▶ **EXERCISE DATA**:
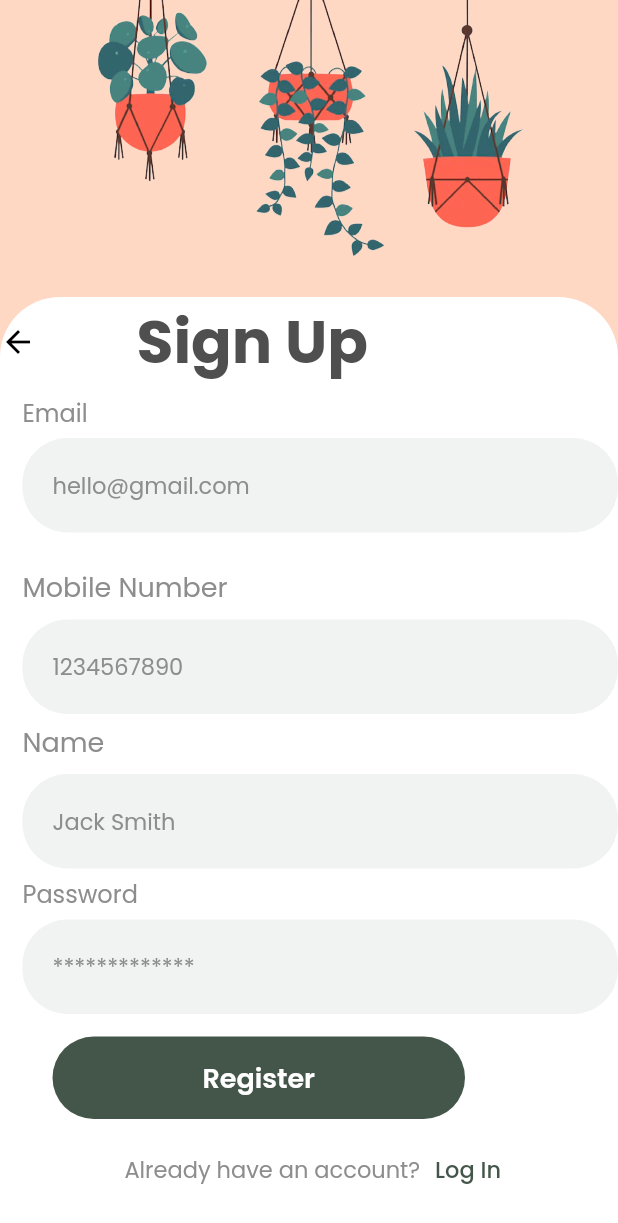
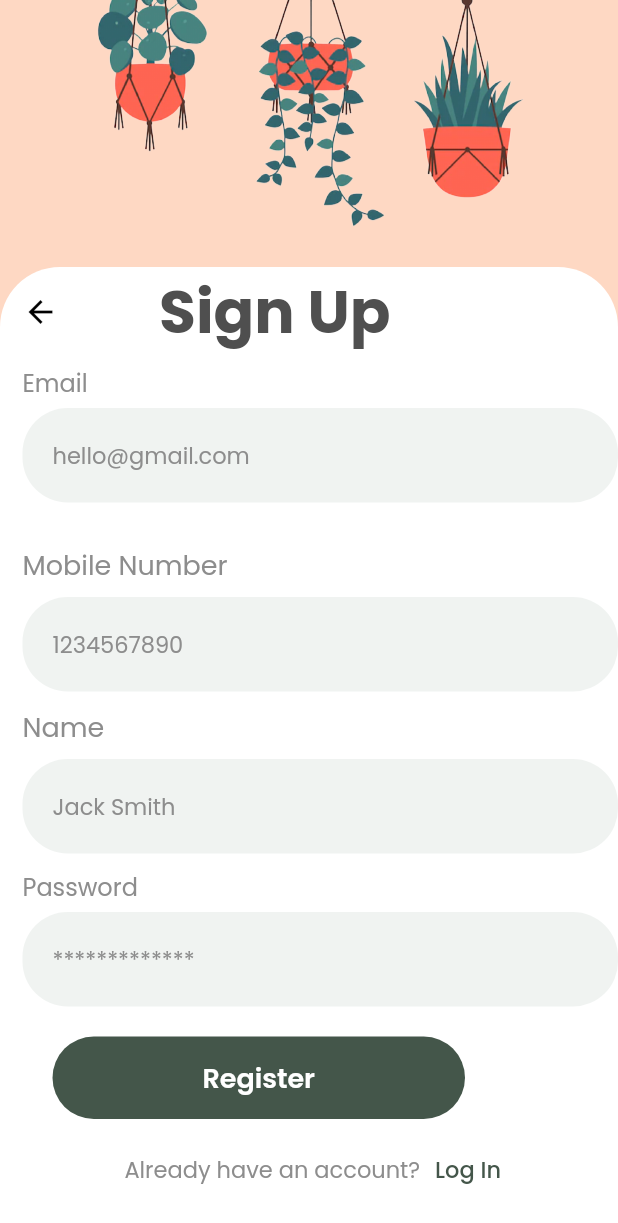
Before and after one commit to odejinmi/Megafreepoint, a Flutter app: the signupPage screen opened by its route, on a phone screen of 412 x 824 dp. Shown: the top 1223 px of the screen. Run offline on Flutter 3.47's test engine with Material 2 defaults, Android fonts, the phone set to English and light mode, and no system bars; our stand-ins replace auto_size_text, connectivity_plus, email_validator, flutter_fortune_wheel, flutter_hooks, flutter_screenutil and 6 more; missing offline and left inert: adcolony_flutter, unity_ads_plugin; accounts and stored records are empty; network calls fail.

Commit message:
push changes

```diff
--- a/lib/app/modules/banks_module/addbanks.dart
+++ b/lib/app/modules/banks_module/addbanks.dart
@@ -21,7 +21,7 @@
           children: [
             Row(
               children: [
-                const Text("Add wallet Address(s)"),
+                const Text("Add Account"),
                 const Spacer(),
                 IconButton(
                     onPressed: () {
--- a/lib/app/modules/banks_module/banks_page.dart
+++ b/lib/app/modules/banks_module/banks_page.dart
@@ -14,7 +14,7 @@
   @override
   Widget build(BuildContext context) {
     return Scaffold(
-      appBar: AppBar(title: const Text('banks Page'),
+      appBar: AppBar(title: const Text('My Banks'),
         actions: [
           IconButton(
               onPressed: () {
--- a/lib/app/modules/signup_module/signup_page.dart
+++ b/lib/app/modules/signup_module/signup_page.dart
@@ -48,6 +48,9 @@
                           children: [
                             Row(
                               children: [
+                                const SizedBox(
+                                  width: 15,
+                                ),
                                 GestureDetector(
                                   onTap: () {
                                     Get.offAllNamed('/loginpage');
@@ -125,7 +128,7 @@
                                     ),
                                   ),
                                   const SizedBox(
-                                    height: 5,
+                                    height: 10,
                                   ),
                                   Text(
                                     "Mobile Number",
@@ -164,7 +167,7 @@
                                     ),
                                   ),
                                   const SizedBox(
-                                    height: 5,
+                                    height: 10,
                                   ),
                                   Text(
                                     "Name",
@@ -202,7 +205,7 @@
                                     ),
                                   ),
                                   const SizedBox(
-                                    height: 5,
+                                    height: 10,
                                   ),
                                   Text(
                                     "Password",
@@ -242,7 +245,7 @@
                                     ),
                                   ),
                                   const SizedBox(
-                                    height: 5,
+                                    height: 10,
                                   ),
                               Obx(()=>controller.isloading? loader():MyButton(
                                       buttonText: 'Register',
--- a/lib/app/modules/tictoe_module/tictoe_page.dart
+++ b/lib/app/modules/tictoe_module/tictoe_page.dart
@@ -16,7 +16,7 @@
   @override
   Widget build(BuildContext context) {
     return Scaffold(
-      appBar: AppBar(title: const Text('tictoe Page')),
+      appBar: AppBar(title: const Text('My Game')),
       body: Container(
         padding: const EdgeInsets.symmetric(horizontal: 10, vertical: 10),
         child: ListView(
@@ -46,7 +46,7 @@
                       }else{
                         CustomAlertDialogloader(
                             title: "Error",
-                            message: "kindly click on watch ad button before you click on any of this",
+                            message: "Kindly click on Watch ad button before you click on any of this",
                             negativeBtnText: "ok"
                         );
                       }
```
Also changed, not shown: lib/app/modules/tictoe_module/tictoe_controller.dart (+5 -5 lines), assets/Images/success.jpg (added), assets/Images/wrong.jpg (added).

▶ **EXERCISE**: Copy out each line of the material that holds the word "addbanks".

▶ **SOLUTION TO THIS PROBLEM**:
--- a/lib/app/modules/banks_module/addbanks.dart
+++ b/lib/app/modules/banks_module/addbanks.dart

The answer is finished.